User interface change data:
++++
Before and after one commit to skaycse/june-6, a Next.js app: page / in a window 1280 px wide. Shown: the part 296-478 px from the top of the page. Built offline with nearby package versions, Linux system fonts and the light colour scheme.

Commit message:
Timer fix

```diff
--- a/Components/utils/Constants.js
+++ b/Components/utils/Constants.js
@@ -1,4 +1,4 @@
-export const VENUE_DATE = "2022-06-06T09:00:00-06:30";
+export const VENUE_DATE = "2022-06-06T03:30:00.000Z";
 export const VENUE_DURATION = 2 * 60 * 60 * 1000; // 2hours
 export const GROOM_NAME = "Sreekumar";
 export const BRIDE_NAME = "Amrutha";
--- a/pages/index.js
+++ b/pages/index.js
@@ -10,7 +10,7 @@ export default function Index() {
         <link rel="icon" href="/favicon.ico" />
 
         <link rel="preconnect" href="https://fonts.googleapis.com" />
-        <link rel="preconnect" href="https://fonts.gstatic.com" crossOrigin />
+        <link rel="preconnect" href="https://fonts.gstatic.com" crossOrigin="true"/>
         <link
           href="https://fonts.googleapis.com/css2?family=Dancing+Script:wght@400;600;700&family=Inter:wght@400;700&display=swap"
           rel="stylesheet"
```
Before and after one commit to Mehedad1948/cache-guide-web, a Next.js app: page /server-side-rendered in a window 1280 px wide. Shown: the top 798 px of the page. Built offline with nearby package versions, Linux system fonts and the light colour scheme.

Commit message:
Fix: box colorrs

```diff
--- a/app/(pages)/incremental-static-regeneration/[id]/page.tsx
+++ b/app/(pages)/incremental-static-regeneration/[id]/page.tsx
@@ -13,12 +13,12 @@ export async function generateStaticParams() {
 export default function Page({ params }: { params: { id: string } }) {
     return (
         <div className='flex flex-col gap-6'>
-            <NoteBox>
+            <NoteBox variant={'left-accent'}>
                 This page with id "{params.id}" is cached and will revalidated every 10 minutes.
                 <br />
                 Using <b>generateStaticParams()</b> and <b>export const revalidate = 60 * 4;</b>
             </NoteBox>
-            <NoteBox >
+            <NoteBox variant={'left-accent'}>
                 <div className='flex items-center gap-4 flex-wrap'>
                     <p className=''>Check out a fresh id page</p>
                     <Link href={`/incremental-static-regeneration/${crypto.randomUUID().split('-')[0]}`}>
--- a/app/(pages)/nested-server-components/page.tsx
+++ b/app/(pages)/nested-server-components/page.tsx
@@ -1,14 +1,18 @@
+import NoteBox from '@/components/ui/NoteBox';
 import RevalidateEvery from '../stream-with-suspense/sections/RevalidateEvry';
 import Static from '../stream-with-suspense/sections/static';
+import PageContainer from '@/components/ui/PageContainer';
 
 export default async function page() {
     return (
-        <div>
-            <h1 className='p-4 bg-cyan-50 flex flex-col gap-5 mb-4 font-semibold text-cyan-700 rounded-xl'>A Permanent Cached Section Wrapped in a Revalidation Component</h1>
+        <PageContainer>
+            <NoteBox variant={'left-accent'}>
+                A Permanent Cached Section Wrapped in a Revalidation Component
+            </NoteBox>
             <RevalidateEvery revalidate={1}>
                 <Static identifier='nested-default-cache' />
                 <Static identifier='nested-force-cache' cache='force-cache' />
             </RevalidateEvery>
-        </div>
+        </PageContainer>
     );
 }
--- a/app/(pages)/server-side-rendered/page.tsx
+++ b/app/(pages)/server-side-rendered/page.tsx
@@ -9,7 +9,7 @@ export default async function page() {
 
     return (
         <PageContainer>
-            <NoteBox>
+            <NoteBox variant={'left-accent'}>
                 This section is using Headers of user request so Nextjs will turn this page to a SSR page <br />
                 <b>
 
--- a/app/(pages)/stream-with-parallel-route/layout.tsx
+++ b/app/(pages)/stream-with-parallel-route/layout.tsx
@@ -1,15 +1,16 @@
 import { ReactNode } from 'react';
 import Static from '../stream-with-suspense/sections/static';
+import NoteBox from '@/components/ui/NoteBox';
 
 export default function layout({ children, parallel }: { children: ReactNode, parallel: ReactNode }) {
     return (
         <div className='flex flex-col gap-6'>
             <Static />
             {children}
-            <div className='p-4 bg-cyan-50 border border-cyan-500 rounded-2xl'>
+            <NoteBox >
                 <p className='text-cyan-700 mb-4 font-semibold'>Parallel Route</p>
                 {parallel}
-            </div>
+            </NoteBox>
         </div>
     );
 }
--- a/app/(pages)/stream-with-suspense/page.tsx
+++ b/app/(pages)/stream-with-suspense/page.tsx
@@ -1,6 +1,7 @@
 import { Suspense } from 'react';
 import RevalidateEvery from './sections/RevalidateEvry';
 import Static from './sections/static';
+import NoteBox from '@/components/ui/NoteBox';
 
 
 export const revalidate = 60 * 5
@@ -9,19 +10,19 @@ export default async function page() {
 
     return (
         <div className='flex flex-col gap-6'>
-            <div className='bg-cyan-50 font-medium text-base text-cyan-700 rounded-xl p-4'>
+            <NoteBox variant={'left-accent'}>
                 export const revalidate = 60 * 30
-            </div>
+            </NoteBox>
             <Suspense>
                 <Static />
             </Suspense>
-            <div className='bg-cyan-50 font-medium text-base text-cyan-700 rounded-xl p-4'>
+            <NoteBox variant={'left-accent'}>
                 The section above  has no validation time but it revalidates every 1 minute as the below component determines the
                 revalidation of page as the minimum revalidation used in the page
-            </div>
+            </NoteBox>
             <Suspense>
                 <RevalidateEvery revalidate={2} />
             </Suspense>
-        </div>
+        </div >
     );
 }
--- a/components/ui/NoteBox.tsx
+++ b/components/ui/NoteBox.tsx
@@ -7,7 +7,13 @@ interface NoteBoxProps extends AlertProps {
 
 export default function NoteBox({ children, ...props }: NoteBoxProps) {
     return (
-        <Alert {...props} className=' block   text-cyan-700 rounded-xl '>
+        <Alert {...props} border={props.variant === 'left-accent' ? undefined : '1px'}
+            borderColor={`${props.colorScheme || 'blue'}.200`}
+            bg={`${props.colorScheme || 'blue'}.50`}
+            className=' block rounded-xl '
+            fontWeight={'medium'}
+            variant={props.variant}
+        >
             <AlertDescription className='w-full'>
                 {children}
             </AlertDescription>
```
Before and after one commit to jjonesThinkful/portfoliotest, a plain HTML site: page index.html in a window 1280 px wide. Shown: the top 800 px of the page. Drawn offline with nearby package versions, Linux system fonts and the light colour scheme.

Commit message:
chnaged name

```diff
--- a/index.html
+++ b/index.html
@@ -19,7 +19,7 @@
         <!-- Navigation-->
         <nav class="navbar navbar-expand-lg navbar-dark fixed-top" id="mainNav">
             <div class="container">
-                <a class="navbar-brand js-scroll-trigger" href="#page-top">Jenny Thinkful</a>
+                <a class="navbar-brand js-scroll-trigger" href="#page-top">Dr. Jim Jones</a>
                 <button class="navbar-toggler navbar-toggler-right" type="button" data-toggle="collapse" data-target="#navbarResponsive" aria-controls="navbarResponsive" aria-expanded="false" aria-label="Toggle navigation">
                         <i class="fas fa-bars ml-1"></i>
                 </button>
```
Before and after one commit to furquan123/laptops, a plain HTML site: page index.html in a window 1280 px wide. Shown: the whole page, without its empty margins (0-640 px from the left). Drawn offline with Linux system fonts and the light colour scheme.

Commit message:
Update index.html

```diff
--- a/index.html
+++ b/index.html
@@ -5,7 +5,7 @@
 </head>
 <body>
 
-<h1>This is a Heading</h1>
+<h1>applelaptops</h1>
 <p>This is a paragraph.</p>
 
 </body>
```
++++
Exercise aim
Copy every record above out again, word for word.

Solution for this task
Before and after one commit to skaycse/june-6, a Next.js app: page / in a window 1280 px wide. Shown: the part 296-478 px from the top of the page. Built offline with nearby package versions, Linux system fonts and the light colour scheme.

Commit message:
Timer fix

```diff
--- a/Components/utils/Constants.js
+++ b/Components/utils/Constants.js
@@ -1,4 +1,4 @@
-export const VENUE_DATE = "2022-06-06T09:00:00-06:30";
+export const VENUE_DATE = "2022-06-06T03:30:00.000Z";
 export const VENUE_DURATION = 2 * 60 * 60 * 1000; // 2hours
 export const GROOM_NAME = "Sreekumar";
 export const BRIDE_NAME = "Amrutha";
--- a/pages/index.js
+++ b/pages/index.js
@@ -10,7 +10,7 @@ export default function Index() {
         <link rel="icon" href="/favicon.ico" />
 
         <link rel="preconnect" href="https://fonts.googleapis.com" />
-        <link rel="preconnect" href="https://fonts.gstatic.com" crossOrigin />
+        <link rel="preconnect" href="https://fonts.gstatic.com" crossOrigin="true"/>
         <link
           href="https://fonts.googleapis.com/css2?family=Dancing+Script:wght@400;600;700&family=Inter:wght@400;700&display=swap"
           rel="stylesheet"
```
Before and after one commit to Mehedad1948/cache-guide-web, a Next.js app: page /server-side-rendered in a window 1280 px wide. Shown: the top 798 px of the page. Built offline with nearby package versions, Linux system fonts and the light colour scheme.

Commit message:
Fix: box colorrs

```diff
--- a/app/(pages)/incremental-static-regeneration/[id]/page.tsx
+++ b/app/(pages)/incremental-static-regeneration/[id]/page.tsx
@@ -13,12 +13,12 @@ export async function generateStaticParams() {
 export default function Page({ params }: { params: { id: string } }) {
     return (
         <div className='flex flex-col gap-6'>
-            <NoteBox>
+            <NoteBox variant={'left-accent'}>
                 This page with id "{params.id}" is cached and will revalidated every 10 minutes.
                 <br />
                 Using <b>generateStaticParams()</b> and <b>export const revalidate = 60 * 4;</b>
             </NoteBox>
-            <NoteBox >
+            <NoteBox variant={'left-accent'}>
                 <div className='flex items-center gap-4 flex-wrap'>
                     <p className=''>Check out a fresh id page</p>
                     <Link href={`/incremental-static-regeneration/${crypto.randomUUID().split('-')[0]}`}>
--- a/app/(pages)/nested-server-components/page.tsx
+++ b/app/(pages)/nested-server-components/page.tsx
@@ -1,14 +1,18 @@
+import NoteBox from '@/components/ui/NoteBox';
 import RevalidateEvery from '../stream-with-suspense/sections/RevalidateEvry';
 import Static from '../stream-with-suspense/sections/static';
+import PageContainer from '@/components/ui/PageContainer';
 
 export default async function page() {
     return (
-        <div>
-            <h1 className='p-4 bg-cyan-50 flex flex-col gap-5 mb-4 font-semibold text-cyan-700 rounded-xl'>A Permanent Cached Section Wrapped in a Revalidation Component</h1>
+        <PageContainer>
+            <NoteBox variant={'left-accent'}>
+                A Permanent Cached Section Wrapped in a Revalidation Component
+            </NoteBox>
             <RevalidateEvery revalidate={1}>
                 <Static identifier='nested-default-cache' />
                 <Static identifier='nested-force-cache' cache='force-cache' />
             </RevalidateEvery>
-        </div>
+        </PageContainer>
     );
 }
--- a/app/(pages)/server-side-rendered/page.tsx
+++ b/app/(pages)/server-side-rendered/page.tsx
@@ -9,7 +9,7 @@ export default async function page() {
 
     return (
         <PageContainer>
-            <NoteBox>
+            <NoteBox variant={'left-accent'}>
                 This section is using Headers of user request so Nextjs will turn this page to a SSR page <br />
                 <b>
 
--- a/app/(pages)/stream-with-parallel-route/layout.tsx
+++ b/app/(pages)/stream-with-parallel-route/layout.tsx
@@ -1,15 +1,16 @@
 import { ReactNode } from 'react';
 import Static from '../stream-with-suspense/sections/static';
+import NoteBox from '@/components/ui/NoteBox';
 
 export default function layout({ children, parallel }: { children: ReactNode, parallel: ReactNode }) {
     return (
         <div className='flex flex-col gap-6'>
             <Static />
             {children}
-            <div className='p-4 bg-cyan-50 border border-cyan-500 rounded-2xl'>
+            <NoteBox >
                 <p className='text-cyan-700 mb-4 font-semibold'>Parallel Route</p>
                 {parallel}
-            </div>
+            </NoteBox>
         </div>
     );
 }
--- a/app/(pages)/stream-with-suspense/page.tsx
+++ b/app/(pages)/stream-with-suspense/page.tsx
@@ -1,6 +1,7 @@
 import { Suspense } from 'react';
 import RevalidateEvery from './sections/RevalidateEvry';
 import Static from './sections/static';
+import NoteBox from '@/components/ui/NoteBox';
 
 
 export const revalidate = 60 * 5
@@ -9,19 +10,19 @@ export default async function page() {
 
     return (
         <div className='flex flex-col gap-6'>
-            <div className='bg-cyan-50 font-medium text-base text-cyan-700 rounded-xl p-4'>
+            <NoteBox variant={'left-accent'}>
                 export const revalidate = 60 * 30
-            </div>
+            </NoteBox>
             <Suspense>
                 <Static />
             </Suspense>
-            <div className='bg-cyan-50 font-medium text-base text-cyan-700 rounded-xl p-4'>
+            <NoteBox variant={'left-accent'}>
                 The section above  has no validation time but it revalidates every 1 minute as the below component determines the
                 revalidation of page as the minimum revalidation used in the page
-            </div>
+            </NoteBox>
             <Suspense>
                 <RevalidateEvery revalidate={2} />
             </Suspense>
-        </div>
+        </div >
     );
 }
--- a/components/ui/NoteBox.tsx
+++ b/components/ui/NoteBox.tsx
@@ -7,7 +7,13 @@ interface NoteBoxProps extends AlertProps {
 
 export default function NoteBox({ children, ...props }: NoteBoxProps) {
     return (
-        <Alert {...props} className=' block   text-cyan-700 rounded-xl '>
+        <Alert {...props} border={props.variant === 'left-accent' ? undefined : '1px'}
+            borderColor={`${props.colorScheme || 'blue'}.200`}
+            bg={`${props.colorScheme || 'blue'}.50`}
+            className=' block rounded-xl '
+            fontWeight={'medium'}
+            variant={props.variant}
+        >
             <AlertDescription className='w-full'>
                 {children}
             </AlertDescription>
```
Before and after one commit to jjonesThinkful/portfoliotest, a plain HTML site: page index.html in a window 1280 px wide. Shown: the top 800 px of the page. Drawn offline with nearby package versions, Linux system fonts and the light colour scheme.

Commit message:
chnaged name

```diff
--- a/index.html
+++ b/index.html
@@ -19,7 +19,7 @@
         <!-- Navigation-->
         <nav class="navbar navbar-expand-lg navbar-dark fixed-top" id="mainNav">
             <div class="container">
-                <a class="navbar-brand js-scroll-trigger" href="#page-top">Jenny Thinkful</a>
+                <a class="navbar-brand js-scroll-trigger" href="#page-top">Dr. Jim Jones</a>
                 <button class="navbar-toggler navbar-toggler-right" type="button" data-toggle="collapse" data-target="#navbarResponsive" aria-controls="navbarResponsive" aria-expanded="false" aria-label="Toggle navigation">
                         <i class="fas fa-bars ml-1"></i>
                 </button>
```
Before and after one commit to furquan123/laptops, a plain HTML site: page index.html in a window 1280 px wide. Shown: the whole page, without its empty margins (0-640 px from the left). Drawn offline with Linux system fonts and the light colour scheme.

Commit message:
Update index.html

```diff
--- a/index.html
+++ b/index.html
@@ -5,7 +5,7 @@
 </head>
 <body>
 
-<h1>This is a Heading</h1>
+<h1>applelaptops</h1>
 <p>This is a paragraph.</p>
 
 </body>
```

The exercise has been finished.